───── Input records

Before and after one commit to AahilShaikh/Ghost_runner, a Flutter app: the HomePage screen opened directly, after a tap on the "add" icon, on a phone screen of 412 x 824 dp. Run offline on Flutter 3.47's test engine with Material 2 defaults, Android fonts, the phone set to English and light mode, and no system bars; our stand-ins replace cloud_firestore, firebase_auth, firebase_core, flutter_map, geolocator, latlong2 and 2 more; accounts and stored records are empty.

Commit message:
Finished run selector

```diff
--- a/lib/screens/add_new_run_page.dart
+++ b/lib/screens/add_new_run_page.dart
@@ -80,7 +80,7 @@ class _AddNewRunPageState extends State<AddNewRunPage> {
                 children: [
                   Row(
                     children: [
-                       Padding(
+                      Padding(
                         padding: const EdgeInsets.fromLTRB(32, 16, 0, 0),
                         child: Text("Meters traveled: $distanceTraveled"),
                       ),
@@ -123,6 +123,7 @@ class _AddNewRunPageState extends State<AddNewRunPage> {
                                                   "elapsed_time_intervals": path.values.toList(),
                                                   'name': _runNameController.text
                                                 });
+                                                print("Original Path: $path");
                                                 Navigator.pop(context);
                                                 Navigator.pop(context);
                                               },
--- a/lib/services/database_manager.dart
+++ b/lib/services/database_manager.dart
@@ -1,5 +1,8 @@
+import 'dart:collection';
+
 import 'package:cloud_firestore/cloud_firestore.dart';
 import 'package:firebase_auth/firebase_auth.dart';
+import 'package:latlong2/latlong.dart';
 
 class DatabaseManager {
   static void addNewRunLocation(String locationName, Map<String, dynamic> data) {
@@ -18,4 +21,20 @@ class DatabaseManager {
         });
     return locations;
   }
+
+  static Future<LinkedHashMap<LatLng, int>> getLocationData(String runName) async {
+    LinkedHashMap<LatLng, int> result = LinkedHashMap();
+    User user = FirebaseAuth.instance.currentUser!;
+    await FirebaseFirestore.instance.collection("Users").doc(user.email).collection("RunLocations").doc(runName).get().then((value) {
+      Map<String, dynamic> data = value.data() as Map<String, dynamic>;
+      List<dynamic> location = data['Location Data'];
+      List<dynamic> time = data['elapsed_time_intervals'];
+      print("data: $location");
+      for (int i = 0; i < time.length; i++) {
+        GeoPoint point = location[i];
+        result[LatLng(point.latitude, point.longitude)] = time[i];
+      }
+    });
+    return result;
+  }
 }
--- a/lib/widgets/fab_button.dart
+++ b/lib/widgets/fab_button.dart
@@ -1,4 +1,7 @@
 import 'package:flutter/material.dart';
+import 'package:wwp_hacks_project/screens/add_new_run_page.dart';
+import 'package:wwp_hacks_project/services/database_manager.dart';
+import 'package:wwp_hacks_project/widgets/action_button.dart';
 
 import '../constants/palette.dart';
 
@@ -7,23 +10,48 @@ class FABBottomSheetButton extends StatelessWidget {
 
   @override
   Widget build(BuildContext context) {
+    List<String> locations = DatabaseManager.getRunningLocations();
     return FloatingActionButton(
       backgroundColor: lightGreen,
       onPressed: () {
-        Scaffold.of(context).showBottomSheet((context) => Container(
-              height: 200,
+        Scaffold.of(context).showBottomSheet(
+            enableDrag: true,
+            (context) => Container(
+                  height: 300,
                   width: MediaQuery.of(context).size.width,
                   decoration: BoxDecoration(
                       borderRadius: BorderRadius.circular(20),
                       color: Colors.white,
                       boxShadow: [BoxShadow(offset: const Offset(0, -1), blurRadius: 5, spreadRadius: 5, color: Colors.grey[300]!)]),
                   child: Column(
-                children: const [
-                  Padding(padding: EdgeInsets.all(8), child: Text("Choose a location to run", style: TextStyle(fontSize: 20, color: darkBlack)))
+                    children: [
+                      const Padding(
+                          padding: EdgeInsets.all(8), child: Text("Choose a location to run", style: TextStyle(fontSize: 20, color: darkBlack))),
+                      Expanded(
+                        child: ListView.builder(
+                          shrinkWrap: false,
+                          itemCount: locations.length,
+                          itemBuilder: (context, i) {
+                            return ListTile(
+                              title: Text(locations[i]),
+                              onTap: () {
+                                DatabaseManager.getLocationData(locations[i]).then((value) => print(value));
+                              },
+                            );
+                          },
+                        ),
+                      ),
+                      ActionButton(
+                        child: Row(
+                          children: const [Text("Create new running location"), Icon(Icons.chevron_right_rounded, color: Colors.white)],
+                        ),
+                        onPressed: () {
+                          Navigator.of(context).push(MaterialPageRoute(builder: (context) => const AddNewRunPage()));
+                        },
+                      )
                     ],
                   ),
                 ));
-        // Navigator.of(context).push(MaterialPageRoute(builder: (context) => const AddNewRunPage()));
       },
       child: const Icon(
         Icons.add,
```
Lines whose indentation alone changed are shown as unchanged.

──────────

→ Problem:
Copy every line in the records above that contains the word "Navigator".

→ Written answer:
                                                 Navigator.pop(context);
                                                 Navigator.pop(context);
+                          Navigator.of(context).push(MaterialPageRoute(builder: (context) => const AddNewRunPage()));
-        // Navigator.of(context).push(MaterialPageRoute(builder: (context) => const AddNewRunPage()));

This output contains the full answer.